Checkered prints, olive trees, red-capped mushrooms: What do these things have in common? If you said “backyard picnic”—well, you wouldn’t be far off. The outdoors-inside aesthetic had a major place in Etsy’s 2021 home decor trend guide, released in late March, which highlighted an unpredictable collection of aesthetics from an unpredictable year.
The mechanics behind Etsy's report are simple, with trends informed by what users have searched for on the platform. Some of this year’s findings come as little surprise—a boost in searches for home wellness items like bath caddies and waffle towels, for example. However, the 2021 roundup also yielded some pretty eclectic results. Searches for kitschy mushroom motifs, for example, went up drastically. So did queries for squiggly candles, which shot up a staggering 28,236 percent.
What are we to make of all this? Etsy’s resident trend expert, Dayna Isom Johnson, says that the results are an indicator of immediacy more than anything else. When trends go viral overnight on social media platforms like TikTok, creators on Etsy can respond more quickly than traditional retailers. After all, they’re working with smaller batches, controlling the production process and the rate at which products are created and sold. Plus, it’s a marketplace of many, with a broad consumer base—home to 81.9 million buyers this year, and 4.4 million sellers.
“They can be inspired by something they see one day, and maybe even make it as quickly as the following day,” says Johnson. “It definitely shows that we’re a destination for shoppers to find these emerging trends at a much quicker timeline than most retail.”

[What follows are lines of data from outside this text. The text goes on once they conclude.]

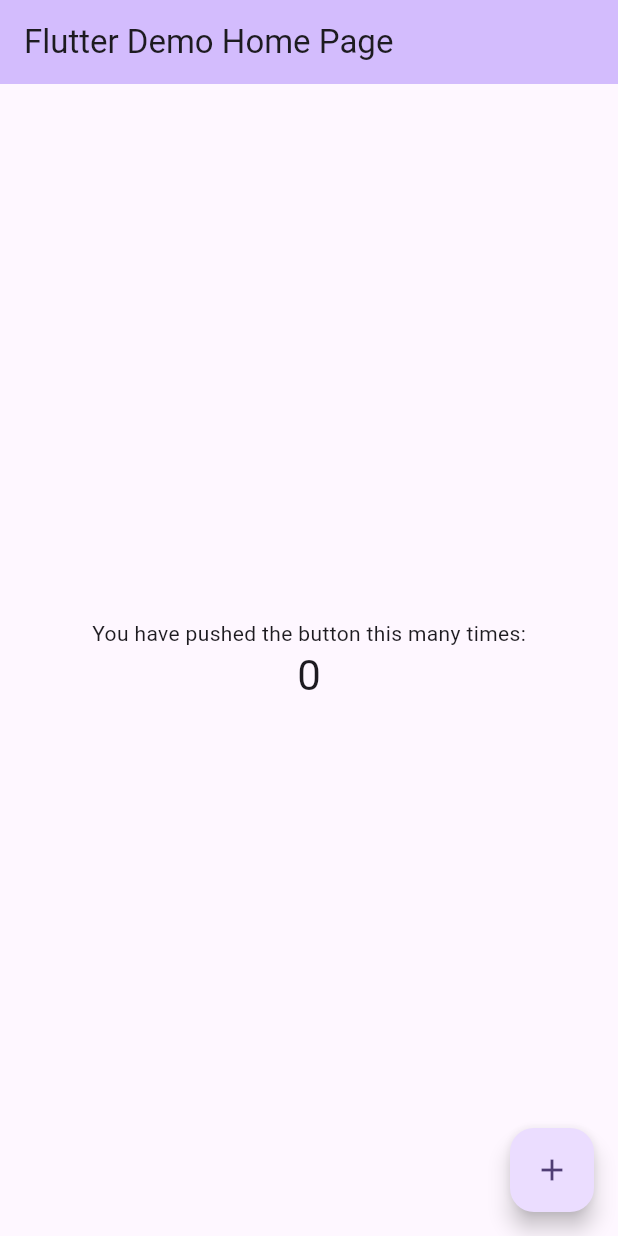
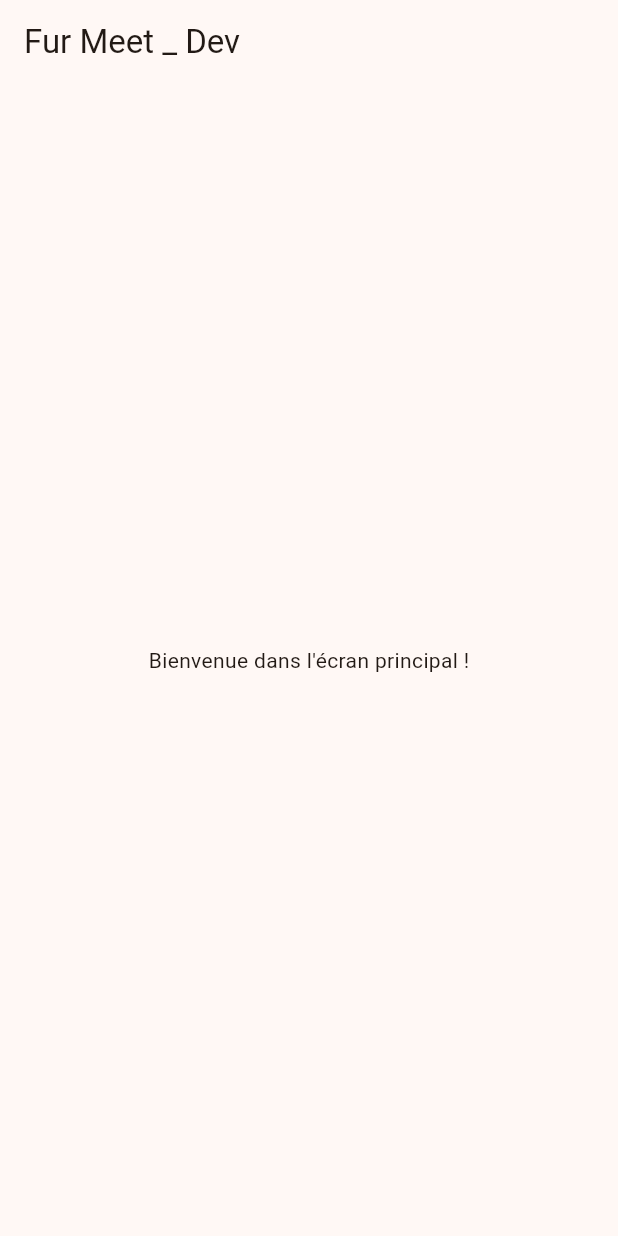
Before and after one commit to Juju-archy/furmeetdev, a Flutter app: the screen it shows after launch, on a phone screen of 412 x 824 dp. Run offline on Flutter 3.47's test engine with Material 2 defaults, Android fonts, the phone set to English and light mode, and no system bars.

Commit message:
architecture construction

```diff
--- a/Flutter/furmeetdev/lib/main.dart
+++ b/Flutter/furmeetdev/lib/main.dart
@@ -1,125 +1,20 @@
 import 'package:flutter/material.dart';
+import 'package:furmeetdev/presentation/screens/home.dart';
 
 void main() {
-  runApp(const MyApp());
+  runApp(MyApp());
 }
 
 class MyApp extends StatelessWidget {
-  const MyApp({super.key});
-
-  // This widget is the root of your application.
   @override
   Widget build(BuildContext context) {
     return MaterialApp(
-      title: 'Flutter Demo',
+      title: 'Mon Application',
       theme: ThemeData(
-        // This is the theme of your application.
-        //
-        // TRY THIS: Try running your application with "flutter run". You'll see
-        // the application has a blue toolbar. Then, without quitting the app,
-        // try changing the seedColor in the colorScheme below to Colors.green
-        // and then invoke "hot reload" (save your changes or press the "hot
-        // reload" button in a Flutter-supported IDE, or press "r" if you used
-        // the command line to start the app).
-        //
-        // Notice that the counter didn't reset back to zero; the application
-        // state is not lost during the reload. To reset the state, use hot
-        // restart instead.
-        //
-        // This works for code too, not just values: Most code changes can be
-        // tested with just a hot reload.
-        colorScheme: ColorScheme.fromSeed(seedColor: Colors.deepPurple),
+        colorScheme: ColorScheme.fromSeed(seedColor: Color.fromRGBO(100, 78, 64, 100.0)),
         useMaterial3: true,
       ),
-      home: const MyHomePage(title: 'Flutter Demo Home Page'),
+      home: HomeScreen(),
     );
   }
 }
-
-class MyHomePage extends StatefulWidget {
-  const MyHomePage({super.key, required this.title});
-
-  // This widget is the home page of your application. It is stateful, meaning
-  // that it has a State object (defined below) that contains fields that affect
-  // how it looks.
-
-  // This class is the configuration for the state. It holds the values (in this
-  // case the title) provided by the parent (in this case the App widget) and
-  // used by the build method of the State. Fields in a Widget subclass are
-  // always marked "final".
-
-  final String title;
-
-  @override
-  State<MyHomePage> createState() => _MyHomePageState();
-}
-
-class _MyHomePageState extends State<MyHomePage> {
-  int _counter = 0;
-
-  void _incrementCounter() {
-    setState(() {
-      // This call to setState tells the Flutter framework that something has
-      // changed in this State, which causes it to rerun the build method below
-      // so that the display can reflect the updated values. If we changed
-      // _counter without calling setState(), then the build method would not be
-      // called again, and so nothing would appear to happen.
-      _counter++;
-    });
-  }
-
-  @override
-  Widget build(BuildContext context) {
-    // This method is rerun every time setState is called, for instance as done
-    // by the _incrementCounter method above.
-    //
-    // The Flutter framework has been optimized to make rerunning build methods
-    // fast, so that you can just rebuild anything that needs updating rather
-    // than having to individually change instances of widgets.
-    return Scaffold(
-      appBar: AppBar(
-        // TRY THIS: Try changing the color here to a specific color (to
-        // Colors.amber, perhaps?) and trigger a hot reload to see the AppBar
-        // change color while the other colors stay the same.
-        backgroundColor: Theme.of(context).colorScheme.inversePrimary,
-        // Here we take the value from the MyHomePage object that was created by
-        // the App.build method, and use it to set our appbar title.
-        title: Text(widget.title),
-      ),
-      body: Center(
-        // Center is a layout widget. It takes a single child and positions it
-        // in the middle of the parent.
-        child: Column(
-          // Column is also a layout widget. It takes a list of children and
-          // arranges them vertically. By default, it sizes itself to fit its
-          // children horizontally, and tries to be as tall as its parent.
-          //
-          // Column has various properties to control how it sizes itself and
-          // how it positions its children. Here we use mainAxisAlignment to
-          // center the children vertically; the main axis here is the vertical
-          // axis because Columns are vertical (the cross axis would be
-          // horizontal).
-          //
-          // TRY THIS: Invoke "debug painting" (choose the "Toggle Debug Paint"
-          // action in the IDE, or press "p" in the console), to see the
-          // wireframe for each widget.
-          mainAxisAlignment: MainAxisAlignment.center,
-          children: <Widget>[
-            const Text(
-              'You have pushed the button this many times:',
-            ),
-            Text(
-              '$_counter',
-              style: Theme.of(context).textTheme.headlineMedium,
-            ),
-          ],
-        ),
-      ),
-      floatingActionButton: FloatingActionButton(
-        onPressed: _incrementCounter,
-        tooltip: 'Increment',
-        child: const Icon(Icons.add),
-      ), // This trailing comma makes auto-formatting nicer for build methods.
-    );
-  }
-}
--- /dev/null
+++ b/Flutter/furmeetdev/lib/presentation/screens/home.dart
@@ -0,0 +1,15 @@
+import 'package:flutter/material.dart';
+
+class HomeScreen extends StatelessWidget {
+  @override
+  Widget build(BuildContext context) {
+    return Scaffold(
+      appBar: AppBar(
+        title: Text('Fur Meet _ Dev'),
+      ),
+      body: Center(
+        child: Text('Bienvenue dans l\'écran principal !'),
+      ),
+    );
+  }
+}
--- a/Flutter/furmeetdev/pubspec.yaml
+++ b/Flutter/furmeetdev/pubspec.yaml
@@ -35,6 +35,7 @@ dependencies:
   # The following adds the Cupertino Icons font to your application.
   # Use with the CupertinoIcons class for iOS style icons.
   cupertino_icons: ^1.0.2
+  http: ^1.1.0
 
 dev_dependencies:
   flutter_test:
```
Also changed, not shown: Flutter/furmeetdev/assets/images/logo_furmeet.png (added), Flutter/furmeetdev/assets/images/logo_furmeet_icon.png (added), Flutter/furmeetdev/pubspec.lock.
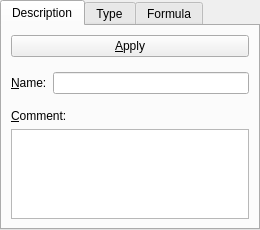
Old version of the form table/controltabs.ui in the repository narunlifescience/AlphaPlot.
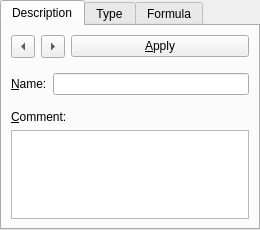
New version of the form.

Commit message: - double clicking a column header in a table now opens the description tab - the table ascii import filter now assigns X and Y as default plot designations - added previous and next column buttons to the description control tab - fixed bug when reordering column using the mouse

Diff of the .ui file:
```diff
--- a/table/controltabs.ui
+++ b/table/controltabs.ui
@@ -60,13 +60,43 @@
       <attribute name="title" >
        <string>Description</string>
       </attribute>
-      <layout class="QVBoxLayout" >
+      <layout class="QVBoxLayout" name="verticalLayout" >
+       <item>
+        <layout class="QHBoxLayout" name="horizontalLayout" >
+         <item>
+          <widget class="QToolButton" name="previous_column_button" >
+           <property name="toolTip" >
+            <string>go to previous column</string>
+           </property>
+           <property name="text" >
+            <string>...</string>
+           </property>
+           <property name="arrowType" >
+            <enum>Qt::LeftArrow</enum>
+           </property>
+          </widget>
+         </item>
+         <item>
+          <widget class="QToolButton" name="next_column_button" >
+           <property name="toolTip" >
+            <string>go to next column</string>
+           </property>
+           <property name="text" >
+            <string>...</string>
+           </property>
+           <property name="arrowType" >
+            <enum>Qt::RightArrow</enum>
+           </property>
+          </widget>
+         </item>
        <item>
         <widget class="QPushButton" name="button_set_description" >
          <property name="text" >
           <string>&amp;Apply</string>
          </property>
         </widget>
+         </item>
+        </layout>
        </item>
        <item>
         <widget class="QWidget" native="1" name="widget" >
```
Lines whose indentation alone changed are shown as unchanged. The commit also changes 4 other files.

That’s not to say that some trends don’t come from the top down, like the increased search for Japanese and Scandinavian aesthetics. It’s a concept that’s been brewing for a while now—fusing cozy warmth and stripped-down minimalism with sustainability elements, often referenced by the hybrid term Japandi. Etsy found a 172 percent increase in searches for Japanese decor, and a 55 percent increase in searches for Scandinavian decor this year, as shoppers sought to declutter their spaces and make them more comfortable in quarantine. Pinterest reported similar findings in its own recent trend guide, with a 100 percent increase year over year in searches for the word Japandi.
Then out of nowhere—those mushrooms. The motif can be traced back to late summer into early fall of last year, according to Johnson, when the “cottagecore” aesthetic first took hold. As people were faced with Zoom overload and unrelenting screen time, nature suddenly seemed all the more refreshing by comparison, and shoppers doubled down on decorating their homes with plants, flowers and mushrooms. (Searches for faux olive trees also saw a whopping 896 percent increase.) Cottagecore in turn, says Johnson, dovetailed with the rise of a newly buzzy Norwegian concept “friluftsliv” (pronounced FREE’-loofts-liv), which focuses on the enjoyment of open-air living.
The mushroom motif in particular piggybacks off of a popular lamp created in the 1960s that proliferated in the 1970s. (The ’70s in general are enjoying a home decor comeback, according to Johnson.) Etsy saw a corresponding 371 percent increase in searches for mushroom lamps, and a 902 percent increase in searches for mushroom pillows and pillowcases.
Other trending searches had similar hints of playfulness, like the rise in checkerboard prints and wavy, squiggly candles and decor (another TikTok favorite). To explain this, Johnson reasons that we’ve moved past the survival mode of the earliest pandemic days and are now looking for excitement and novelty at home.
“Last year, it was [a shift from] a frazzled moment to, ‘How can we create these multifunctional spaces and rooms in our house?’” she says. “Whereas now for 2021, it’s about, ‘How can we create synergy and add fashion back into the function of our homes?’”
The quick product turnover central to Etsy’s platform allows viral favorites and microtrends to play out in real time—but for the same reason, it makes predicting their shelf life a difficult task.
“Our data is a true testament to what shoppers are wanting right now,” says Johnson. So while Etsy’s year-to-year trend report provides a snapshot of home decor that caught fire this year, which of these styles will have a lasting place in our homes and which will get tossed in this year’s spring cleaning remains to be seen.
Homepage photo: ©FollowTheFlow/Adobe Stock